═════ Data records

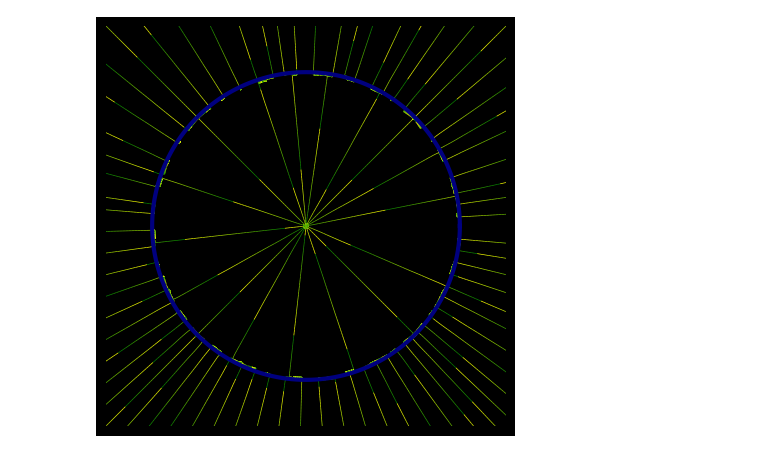
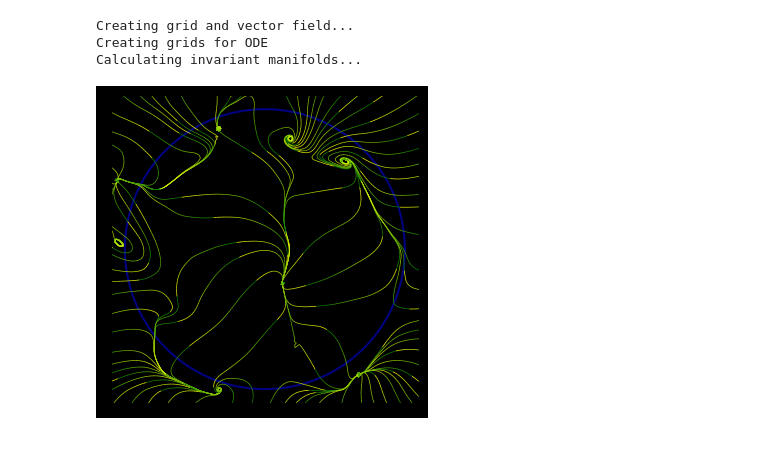
Before and after one commit to Asagodi/topological_diversity, a Jupyter notebook: Stability/videos/vector_field_animation.ipynb, the cells around one changed output. Drawn from its saved outputs; the diff is of its cells as text; code cells hidden in the pictures.

```diff
--- a/Stability/videos/vector_field_animation.ipynb
+++ b/Stability/videos/vector_field_animation.ipynb
@@ -361,7 +361,7 @@ def get_random_vector_field_from_ringattractor(min_val_sim = 2, n_grid = 40, nor
     #generate random length scale
     length_scale = np.random.uniform(0.1, 1.0)
     #set kernel
-    kernel = C(1.0, (1e-4, 1e1)) * RBF(length_scale, (1e-4, 1e1))
+    kernel = ConstantKernel(1.0, (1e-4, 1e1)) * RBF(length_scale, (1e-4, 1e1))
     K = kernel(xy)
     #generate random vector field
     perturb_u = np.random.multivariate_normal(np.zeros(xy.shape[0]), K).reshape(X.shape)
@@ -657,3 +647,17 @@ def initialize_grids(U, V, U_pert, V_pert, min_val_sim, n_grid):
     full_grid_v = RegularGridInterpolator((np.linspace(-min_val_sim, min_val_sim, n_grid), np.linspace(-min_val_sim, min_val_sim, n_grid)), V + V_pert)
 
     return grid_u, grid_v, perturb_grid_u, perturb_grid_v, full_grid_u, full_grid_v
+
+
+def get_all(random_seed, min_val_sim=3, n_grid=40, norm=0.05, n_pert_steps=15):
+    print("Creating grid and vector field...")
+    U_pert, V_pert, perturb_u, perturb_v = get_random_vector_field_from_ringattractor(min_val_sim=min_val_sim, n_grid=n_grid, norm=norm, random_seed=random_seed)
+    # Create interpolation functions for the vector field
+
+    print("Creating grids for ODE")
+    grid_u, grid_v, perturb_grid_u, perturb_grid_v, full_grid_u, full_grid_v = initialize_grids(U, V, U_pert, V_pert, min_val_sim, n_grid)
+
+    print("Calculating invariant manifolds...")
+    inv_mans = create_invman_sequence(perturb_grid_u, perturb_grid_v, n_pert_steps, initial_conditions, num_points)
+
+    return U_pert, V_pert, perturb_u, perturb_v,  grid_u, grid_v, perturb_grid_u, perturb_grid_v, full_grid_u, full_grid_v, inv_mans
@@ -697,0 +866,8 @@ Animating streamlines...
+# %%
+random_seed = 313
+U_pert, V_pert, perturb_u, perturb_v,  grid_u, grid_v, perturb_grid_u, perturb_grid_v, full_grid_u, full_grid_v, inv_mans = get_all(random_seed, norm=0.2, n_pert_steps=15*2)
+# %%
+fig = plt.figure(figsize=(10,10), facecolor='black')
+ax = plt.subplot(1, 1, 1, aspect=1, facecolor='black')
+for inv_man in inv_mans[::5]:
+    ax.plot(inv_man[:,0], inv_man[:,1], 'navy', linewidth=1)
@@ -698,25 +934,17 @@ Animating streamlines...
 # %%
-# fig = plt.figure(figsize=(4,4), facecolor='black')
-# ax = plt.subplot(1, 1, 1, aspect=1, facecolor='black')#ax.plot(ring[:,0], ring[:,1], 'b')
-# for inv_man in inv_mans:
-#     ax.plot(inv_man[:,0], inv_man[:,1], 'navy')
-# ax.set_xticks([])
-# ax.set_yticks([])
-# interpol_param = 1
-# s = Streamlines(X, Y, U+interpol_param*perturb_u, V+interpol_param*perturb_v)
-# lengths, colors, lines = initialize_streamlines(ax, s, cmap)
+random_seed = 313
+U_pert, V_pert, perturb_u, perturb_v,  grid_u, grid_v, perturb_grid_u, perturb_grid_v, full_grid_u, full_grid_v, inv_mans = get_all(random_seed, norm=0.2, n_pert_steps=15*2)
+fig = plt.figure(figsize=(4,4), facecolor='black')
+ax = plt.subplot(1, 1, 1, aspect=1, facecolor='black')#ax.plot(ring[:,0], ring[:,1], 'b')
+for inv_man in inv_mans:
+    ax.plot(inv_man[:,0], inv_man[:,1], 'navy')
+ax.set_xticks([])
+ax.set_yticks([])
+interpol_param = 1
+s = Streamlines(X, Y, U+interpol_param*perturb_u, V+interpol_param*perturb_v)
+lengths, colors, lines = initialize_streamlines(ax, s, cmap)
+# %% [output]
+Creating grid and vector field...
+Creating grids for ODE
+Calculating invariant manifolds...
+[figure, added]
-# %%
-# animation = make_streamline_animation_from_fixed_vf(f'pring_5s_norm{norm}_ngrid{n_grid}_rs{random_seed}',
-#                                                     X,Y,U_pert,V_pert,cmap,n_steps=n_steps,fps=fps,interpol_param=.3,
-#                                                     inv_man=inv_mans[1],save_as='gif')
-
-
-#Original RA
-angles = np.linspace(0, 2 * np.pi, num_points, endpoint=False)
-ring = np.array([(np.cos(angle), np.sin(angle)) for angle in angles])
-ring = np.vstack([ring, ring[0]])
-animation = make_streamline_animation_from_fixed_vf(f'ring_5s_ngrid{n_grid}',
-                                                    X,Y,U,V,cmap,n_steps=5*fps,fps=fps,
-                                                    inv_man=ring,save_as='gif')
-# %% [output]
-[figure, removed]
```
Also changed, not shown: parts of 22 cells of this notebook.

══════════

- _Task item_: Word for word, return the material, omitting the pictures.

- _Output for this exercise_:
Before and after one commit to Asagodi/topological_diversity, a Jupyter notebook: Stability/videos/vector_field_animation.ipynb, the cells around one changed output. Drawn from its saved outputs; the diff is of its cells as text; code cells hidden in the pictures.

```diff
--- a/Stability/videos/vector_field_animation.ipynb
+++ b/Stability/videos/vector_field_animation.ipynb
@@ -361,7 +361,7 @@ def get_random_vector_field_from_ringattractor(min_val_sim = 2, n_grid = 40, nor
     #generate random length scale
     length_scale = np.random.uniform(0.1, 1.0)
     #set kernel
-    kernel = C(1.0, (1e-4, 1e1)) * RBF(length_scale, (1e-4, 1e1))
+    kernel = ConstantKernel(1.0, (1e-4, 1e1)) * RBF(length_scale, (1e-4, 1e1))
     K = kernel(xy)
     #generate random vector field
     perturb_u = np.random.multivariate_normal(np.zeros(xy.shape[0]), K).reshape(X.shape)
@@ -657,3 +647,17 @@ def initialize_grids(U, V, U_pert, V_pert, min_val_sim, n_grid):
     full_grid_v = RegularGridInterpolator((np.linspace(-min_val_sim, min_val_sim, n_grid), np.linspace(-min_val_sim, min_val_sim, n_grid)), V + V_pert)
 
     return grid_u, grid_v, perturb_grid_u, perturb_grid_v, full_grid_u, full_grid_v
+
+
+def get_all(random_seed, min_val_sim=3, n_grid=40, norm=0.05, n_pert_steps=15):
+    print("Creating grid and vector field...")
+    U_pert, V_pert, perturb_u, perturb_v = get_random_vector_field_from_ringattractor(min_val_sim=min_val_sim, n_grid=n_grid, norm=norm, random_seed=random_seed)
+    # Create interpolation functions for the vector field
+
+    print("Creating grids for ODE")
+    grid_u, grid_v, perturb_grid_u, perturb_grid_v, full_grid_u, full_grid_v = initialize_grids(U, V, U_pert, V_pert, min_val_sim, n_grid)
+
+    print("Calculating invariant manifolds...")
+    inv_mans = create_invman_sequence(perturb_grid_u, perturb_grid_v, n_pert_steps, initial_conditions, num_points)
+
+    return U_pert, V_pert, perturb_u, perturb_v,  grid_u, grid_v, perturb_grid_u, perturb_grid_v, full_grid_u, full_grid_v, inv_mans
@@ -697,0 +866,8 @@ Animating streamlines...
+# %%
+random_seed = 313
+U_pert, V_pert, perturb_u, perturb_v,  grid_u, grid_v, perturb_grid_u, perturb_grid_v, full_grid_u, full_grid_v, inv_mans = get_all(random_seed, norm=0.2, n_pert_steps=15*2)
+# %%
+fig = plt.figure(figsize=(10,10), facecolor='black')
+ax = plt.subplot(1, 1, 1, aspect=1, facecolor='black')
+for inv_man in inv_mans[::5]:
+    ax.plot(inv_man[:,0], inv_man[:,1], 'navy', linewidth=1)
@@ -698,25 +934,17 @@ Animating streamlines...
 # %%
-# fig = plt.figure(figsize=(4,4), facecolor='black')
-# ax = plt.subplot(1, 1, 1, aspect=1, facecolor='black')#ax.plot(ring[:,0], ring[:,1], 'b')
-# for inv_man in inv_mans:
-#     ax.plot(inv_man[:,0], inv_man[:,1], 'navy')
-# ax.set_xticks([])
-# ax.set_yticks([])
-# interpol_param = 1
-# s = Streamlines(X, Y, U+interpol_param*perturb_u, V+interpol_param*perturb_v)
-# lengths, colors, lines = initialize_streamlines(ax, s, cmap)
+random_seed = 313
+U_pert, V_pert, perturb_u, perturb_v,  grid_u, grid_v, perturb_grid_u, perturb_grid_v, full_grid_u, full_grid_v, inv_mans = get_all(random_seed, norm=0.2, n_pert_steps=15*2)
+fig = plt.figure(figsize=(4,4), facecolor='black')
+ax = plt.subplot(1, 1, 1, aspect=1, facecolor='black')#ax.plot(ring[:,0], ring[:,1], 'b')
+for inv_man in inv_mans:
+    ax.plot(inv_man[:,0], inv_man[:,1], 'navy')
+ax.set_xticks([])
+ax.set_yticks([])
+interpol_param = 1
+s = Streamlines(X, Y, U+interpol_param*perturb_u, V+interpol_param*perturb_v)
+lengths, colors, lines = initialize_streamlines(ax, s, cmap)
+# %% [output]
+Creating grid and vector field...
+Creating grids for ODE
+Calculating invariant manifolds...
+[figure, added]
-# %%
-# animation = make_streamline_animation_from_fixed_vf(f'pring_5s_norm{norm}_ngrid{n_grid}_rs{random_seed}',
-#                                                     X,Y,U_pert,V_pert,cmap,n_steps=n_steps,fps=fps,interpol_param=.3,
-#                                                     inv_man=inv_mans[1],save_as='gif')
-
-
-#Original RA
-angles = np.linspace(0, 2 * np.pi, num_points, endpoint=False)
-ring = np.array([(np.cos(angle), np.sin(angle)) for angle in angles])
-ring = np.vstack([ring, ring[0]])
-animation = make_streamline_animation_from_fixed_vf(f'ring_5s_ngrid{n_grid}',
-                                                    X,Y,U,V,cmap,n_steps=5*fps,fps=fps,
-                                                    inv_man=ring,save_as='gif')
-# %% [output]
-[figure, removed]
```
Also changed, not shown: parts of 22 cells of this notebook.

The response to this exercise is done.